Challenging Crosswind Conditions
We recently had ‘Santa Ana’ conditions here in SoCal. What causes this? Typically, it’s due to a high-pressure system over Utah or Nevada, with its clockwise flow, which funnels hot dry air southwesterly through the mountains surrounding the LA basin. When that happens, there is a strong northeasterly flow in parts of the basin, which means strong, gusty north-northeasterly surface winds at some airports. This creates very challenging crosswind conditions for takeoffs and landings. How proficient are you with this?
Many pilots struggle with crosswind landings. This is because they don’t fly enough on windy days. They are simply out of practice. How about you? Do you ever fly on days like this? I can help. Get in touch with me.

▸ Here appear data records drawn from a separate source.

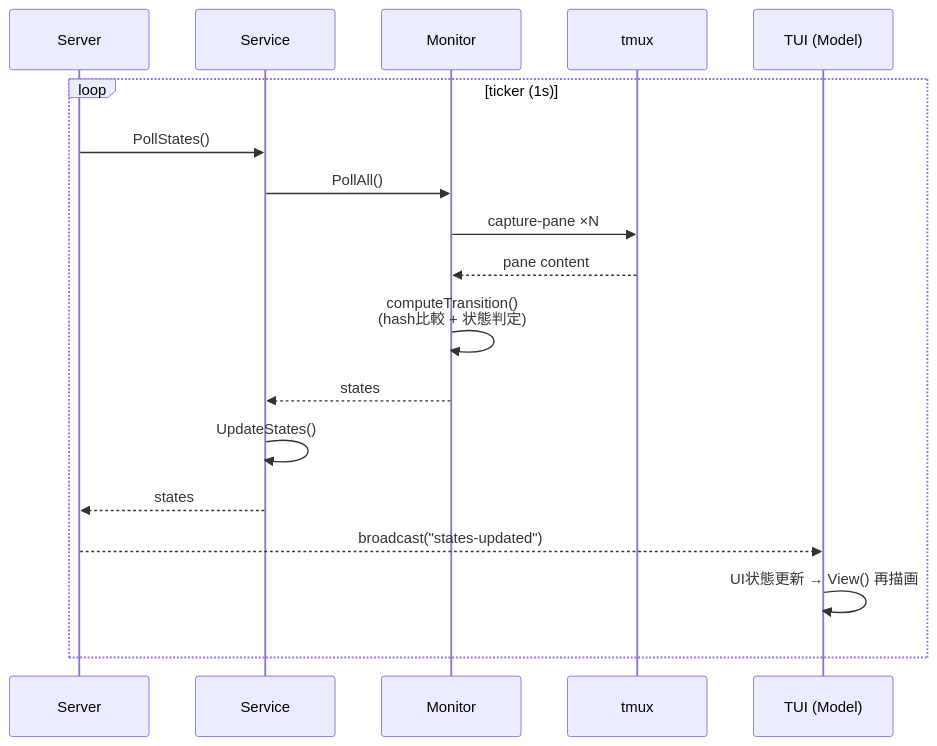
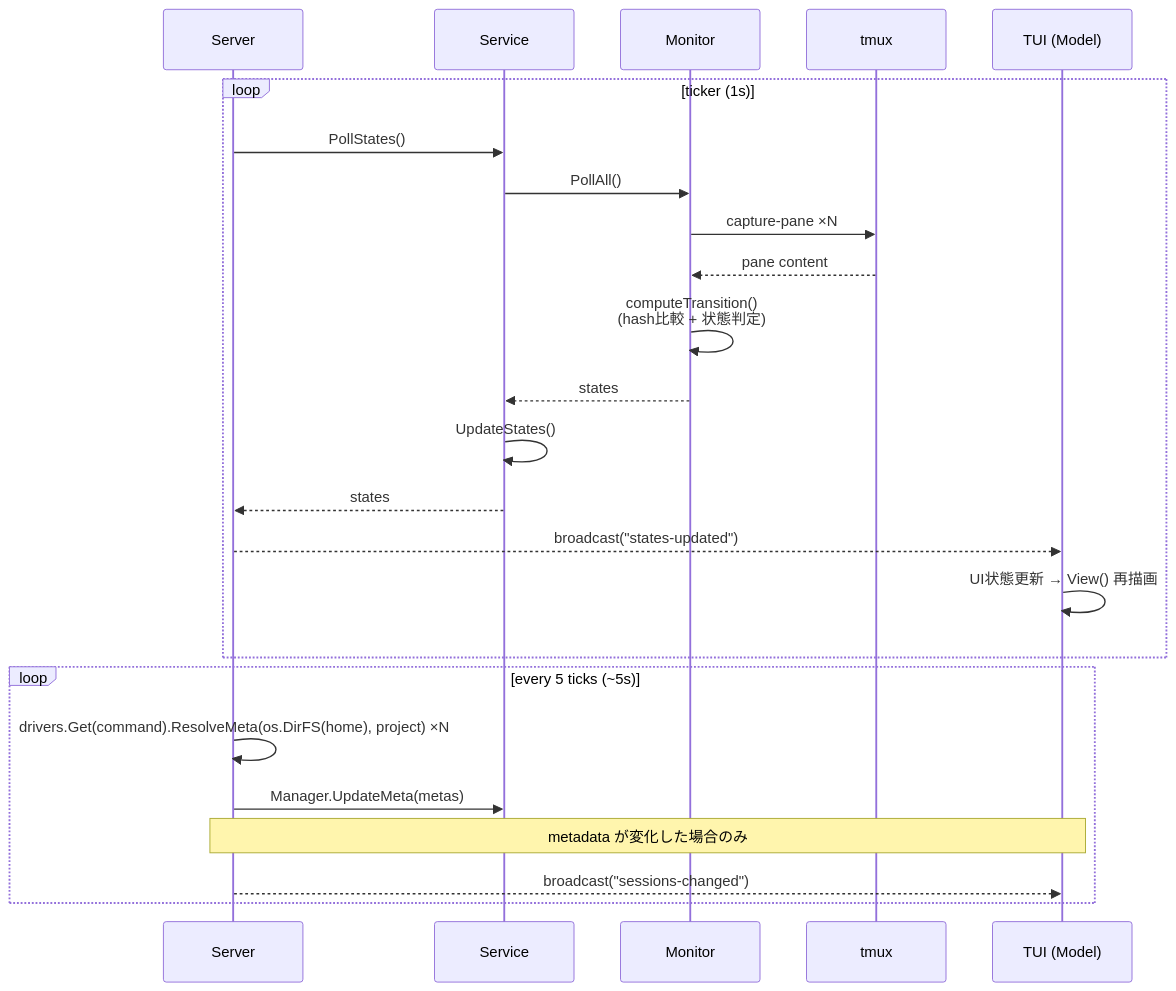
The fourth of 5 diagrams in ARCHITECTURE.md (takezoh/agent-roost), drawn with Mermaid before and after one commit. The commit also changed other lines of this file, not shown here.

First line of the commit message:
Update ARCHITECTURE.md to reflect current codebase

````diff
--- a/ARCHITECTURE.md
+++ b/ARCHITECTURE.md
@@ -393,21 +409,28 @@
 ```mermaid
 sequenceDiagram
     participant S as Server
     participant Svc as Service
     participant Mon as Monitor
     participant T as tmux
     participant M as TUI (Model)
 
     loop ticker (1s)
         S->>Svc: PollStates()
         Svc->>Mon: PollAll()
         Mon->>T: capture-pane ×N
         T-->>Mon: pane content
         Mon->>Mon: computeTransition()<br/>(hash比較 + 状態判定)
         Mon-->>Svc: states
         Svc->>Svc: UpdateStates()
         Svc-->>S: states
         S-->>M: broadcast("states-updated")
         M->>M: UI状態更新 → View() 再描画
     end
+
+    loop every 5 ticks (~5s)
+        S->>S: drivers.Get(command).ResolveMeta(os.DirFS(home), project) ×N
+        S->>Svc: Manager.UpdateMeta(metas)
+        Note over S,M: metadata が変化した場合のみ
+        S-->>M: broadcast("sessions-changed")
+    end
 ```
````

Are you familiar the 5-7-9 rule of thumb, for crosswinds? It’s easy to use. See the diagram to the left. If the winds are 30° to the runway at 10 knots, the crosswind is 50% of the wind value. So, for runway 36 shown here, if the wind is 030 at 10, there is a 5-knot crosswind. If the wind is 45° to the runway, or 040 or 050 at 10, the crosswind is 70% or about 7 knots. If the wind is 60° to the runway, or 060 at 10, the crosswind 90% of that, or about 9 knots. This is all based on (Algebra) and Trigonometry but is simplified for our purposes. What’s the demonstrated crosswind for the airplane you fly?

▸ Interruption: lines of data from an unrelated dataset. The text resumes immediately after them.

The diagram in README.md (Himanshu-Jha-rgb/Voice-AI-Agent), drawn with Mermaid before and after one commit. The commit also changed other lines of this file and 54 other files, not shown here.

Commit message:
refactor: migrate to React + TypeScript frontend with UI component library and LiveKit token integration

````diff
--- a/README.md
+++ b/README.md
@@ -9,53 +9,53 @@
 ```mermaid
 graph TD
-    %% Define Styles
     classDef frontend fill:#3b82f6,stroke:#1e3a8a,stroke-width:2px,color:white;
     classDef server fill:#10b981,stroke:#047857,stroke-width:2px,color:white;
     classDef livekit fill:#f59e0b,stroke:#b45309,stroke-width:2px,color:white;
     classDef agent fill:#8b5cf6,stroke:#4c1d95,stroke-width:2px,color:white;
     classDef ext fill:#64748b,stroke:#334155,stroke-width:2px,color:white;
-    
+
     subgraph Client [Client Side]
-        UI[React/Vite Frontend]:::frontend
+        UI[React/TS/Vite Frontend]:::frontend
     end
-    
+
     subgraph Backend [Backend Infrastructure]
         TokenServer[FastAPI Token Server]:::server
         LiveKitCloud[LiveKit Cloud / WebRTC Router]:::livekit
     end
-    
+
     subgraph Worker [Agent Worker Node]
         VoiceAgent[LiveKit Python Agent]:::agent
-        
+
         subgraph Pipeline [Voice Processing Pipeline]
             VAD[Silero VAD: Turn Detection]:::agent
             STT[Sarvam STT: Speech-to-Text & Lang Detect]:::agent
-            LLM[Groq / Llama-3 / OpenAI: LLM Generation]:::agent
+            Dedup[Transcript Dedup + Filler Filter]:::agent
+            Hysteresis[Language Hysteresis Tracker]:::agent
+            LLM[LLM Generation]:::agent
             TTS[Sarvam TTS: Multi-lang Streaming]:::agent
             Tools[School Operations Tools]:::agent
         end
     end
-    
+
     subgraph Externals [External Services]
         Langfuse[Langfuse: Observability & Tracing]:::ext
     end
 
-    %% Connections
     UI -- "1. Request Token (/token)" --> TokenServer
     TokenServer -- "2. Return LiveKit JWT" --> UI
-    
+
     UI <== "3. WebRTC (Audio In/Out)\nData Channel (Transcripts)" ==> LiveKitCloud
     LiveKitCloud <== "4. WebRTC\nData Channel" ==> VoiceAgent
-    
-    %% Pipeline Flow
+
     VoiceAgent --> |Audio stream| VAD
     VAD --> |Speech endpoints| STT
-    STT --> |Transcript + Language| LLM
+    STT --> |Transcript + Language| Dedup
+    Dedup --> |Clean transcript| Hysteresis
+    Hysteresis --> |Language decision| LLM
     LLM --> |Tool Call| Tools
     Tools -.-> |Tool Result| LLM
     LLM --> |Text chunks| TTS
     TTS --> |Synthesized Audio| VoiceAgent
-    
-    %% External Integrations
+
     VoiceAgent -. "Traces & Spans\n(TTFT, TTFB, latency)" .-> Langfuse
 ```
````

How comfortable are you with crosswind takeoffs and landings?
If you would like to get some practice with crosswinds, please get in touch with me and I’ll work with you to improve your crosswind skills.